→ **WHAT TO DO**
Below are the entries; return every line among them that holds the word "export".

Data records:

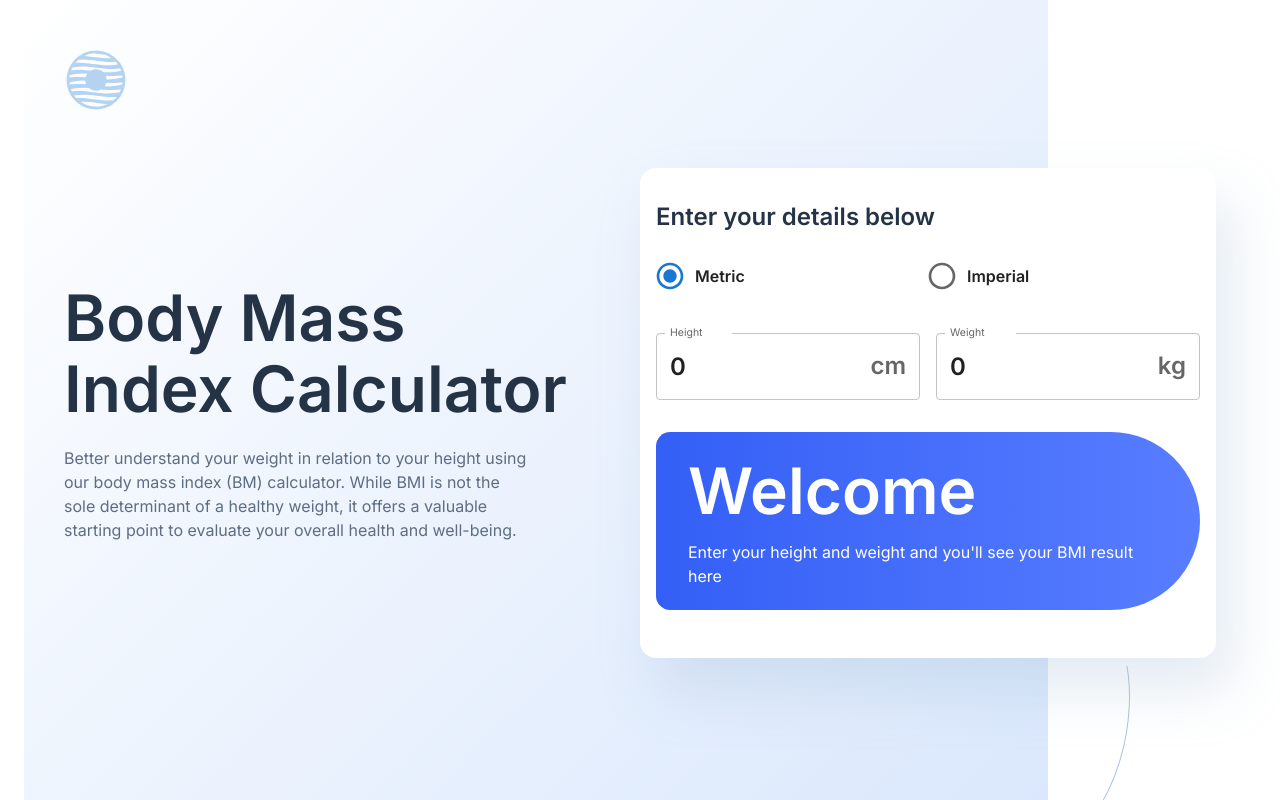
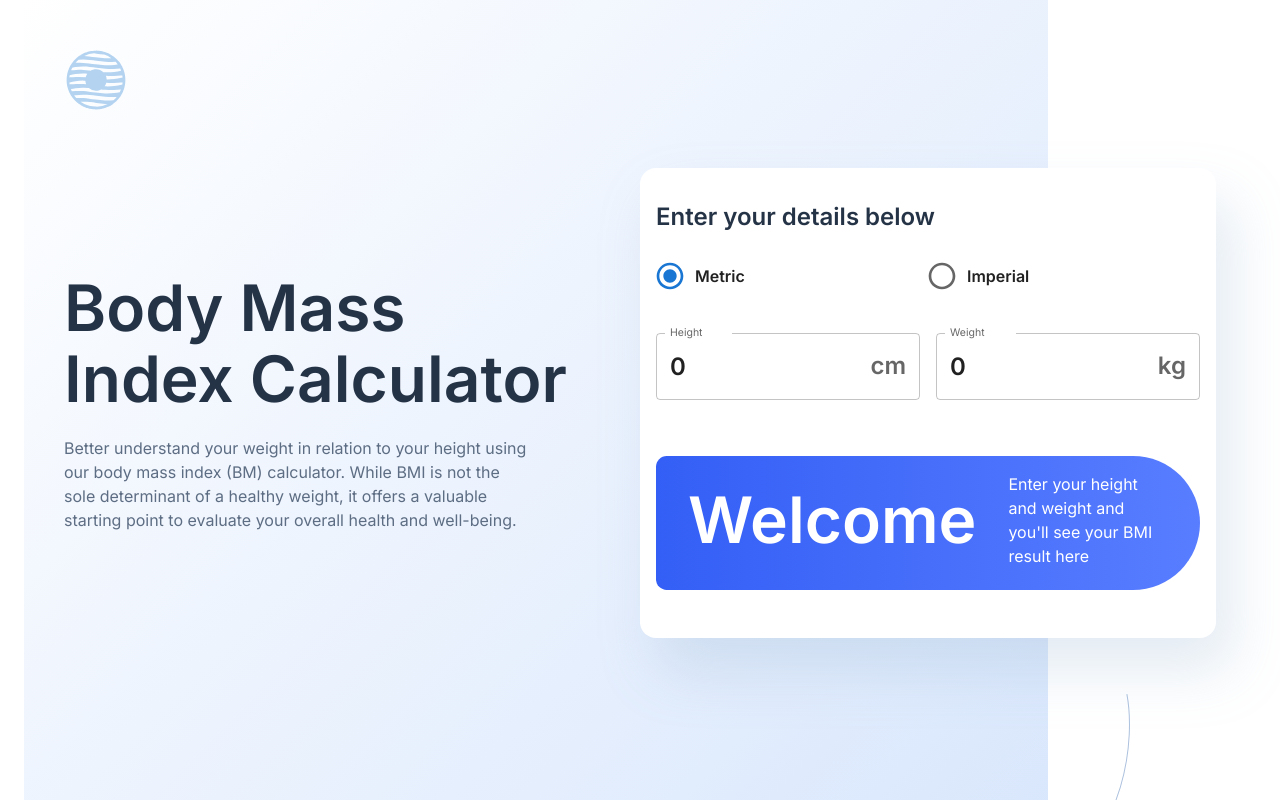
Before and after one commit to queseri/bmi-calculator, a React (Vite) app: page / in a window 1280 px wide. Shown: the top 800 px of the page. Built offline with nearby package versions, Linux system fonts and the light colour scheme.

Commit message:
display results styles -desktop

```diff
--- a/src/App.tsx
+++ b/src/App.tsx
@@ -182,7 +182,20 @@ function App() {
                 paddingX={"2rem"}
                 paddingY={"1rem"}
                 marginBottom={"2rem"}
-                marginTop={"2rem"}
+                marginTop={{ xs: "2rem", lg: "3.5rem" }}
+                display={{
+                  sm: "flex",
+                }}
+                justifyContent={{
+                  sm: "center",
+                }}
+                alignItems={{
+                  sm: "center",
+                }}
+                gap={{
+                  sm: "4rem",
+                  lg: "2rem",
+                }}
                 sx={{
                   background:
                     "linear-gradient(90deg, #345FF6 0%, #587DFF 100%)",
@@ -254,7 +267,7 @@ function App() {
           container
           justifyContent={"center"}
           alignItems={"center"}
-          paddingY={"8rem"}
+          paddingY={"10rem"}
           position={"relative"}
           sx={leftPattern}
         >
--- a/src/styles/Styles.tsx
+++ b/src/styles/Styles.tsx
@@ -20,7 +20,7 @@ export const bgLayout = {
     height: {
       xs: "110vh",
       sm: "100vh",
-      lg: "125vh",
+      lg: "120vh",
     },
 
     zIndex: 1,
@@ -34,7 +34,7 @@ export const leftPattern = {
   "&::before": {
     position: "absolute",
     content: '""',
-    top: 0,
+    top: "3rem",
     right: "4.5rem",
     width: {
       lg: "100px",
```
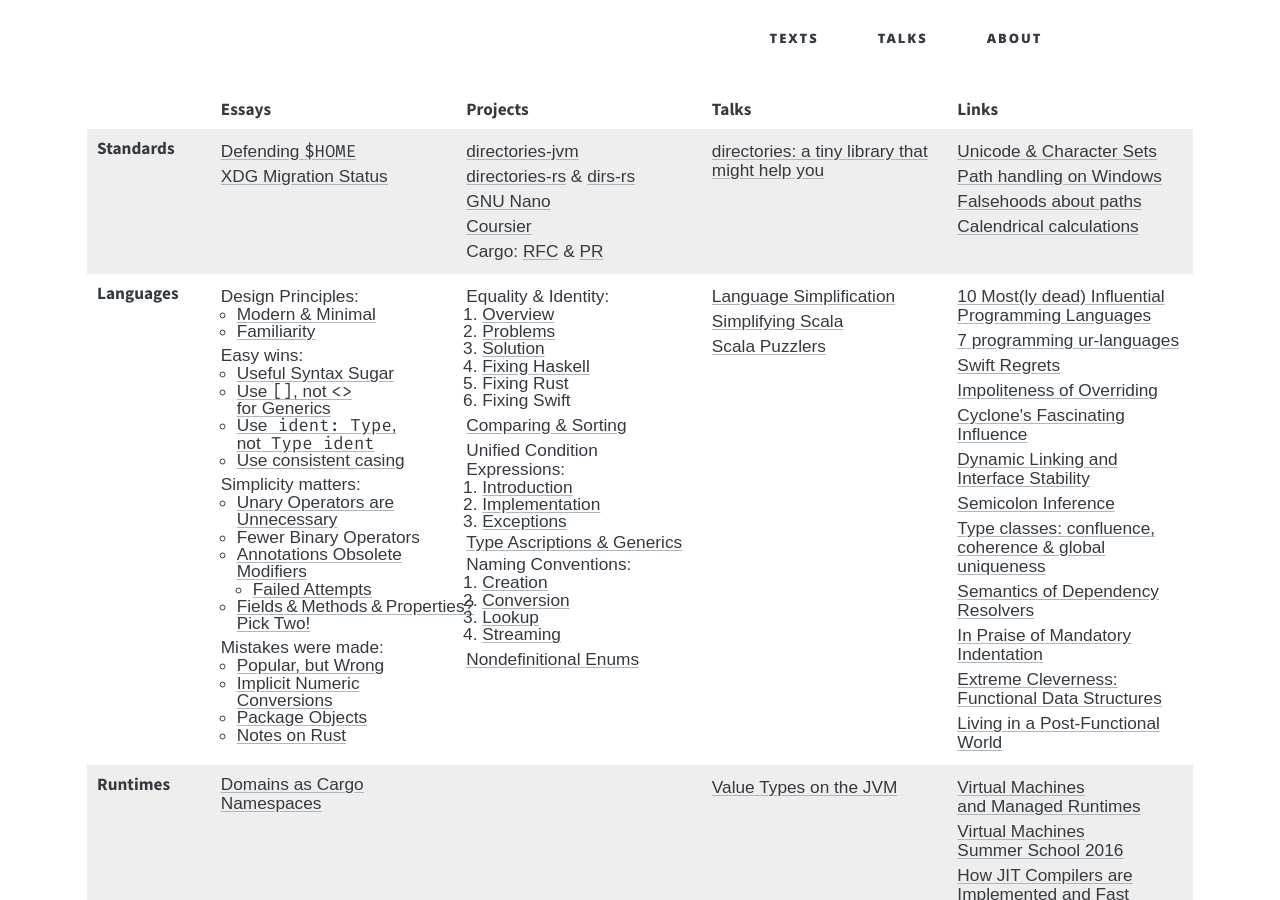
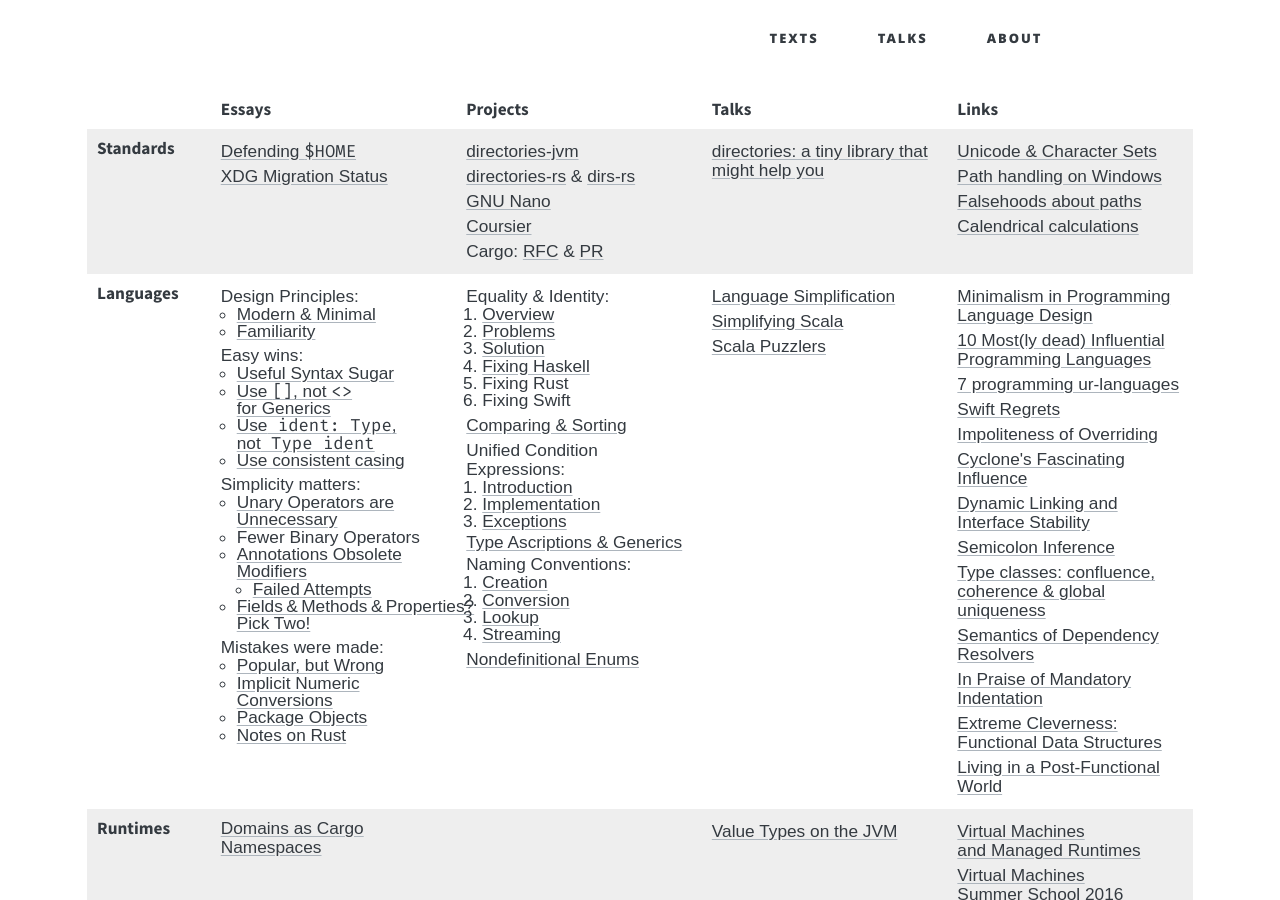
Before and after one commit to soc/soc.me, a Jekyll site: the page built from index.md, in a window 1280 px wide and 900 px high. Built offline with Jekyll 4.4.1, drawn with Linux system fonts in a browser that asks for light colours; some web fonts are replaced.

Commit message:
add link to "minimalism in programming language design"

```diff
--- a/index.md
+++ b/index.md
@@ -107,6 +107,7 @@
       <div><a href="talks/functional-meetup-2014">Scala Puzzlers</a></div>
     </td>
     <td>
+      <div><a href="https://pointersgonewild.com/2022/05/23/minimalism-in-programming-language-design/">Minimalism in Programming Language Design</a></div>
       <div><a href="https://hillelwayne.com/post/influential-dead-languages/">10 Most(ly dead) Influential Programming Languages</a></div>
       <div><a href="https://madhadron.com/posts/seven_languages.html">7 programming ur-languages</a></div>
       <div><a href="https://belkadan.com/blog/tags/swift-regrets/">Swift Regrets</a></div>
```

→ **OUTPUT FOR THIS EXERCISE**
@@ -20,7 +20,7 @@ export const bgLayout = {
@@ -34,7 +34,7 @@ export const leftPattern = {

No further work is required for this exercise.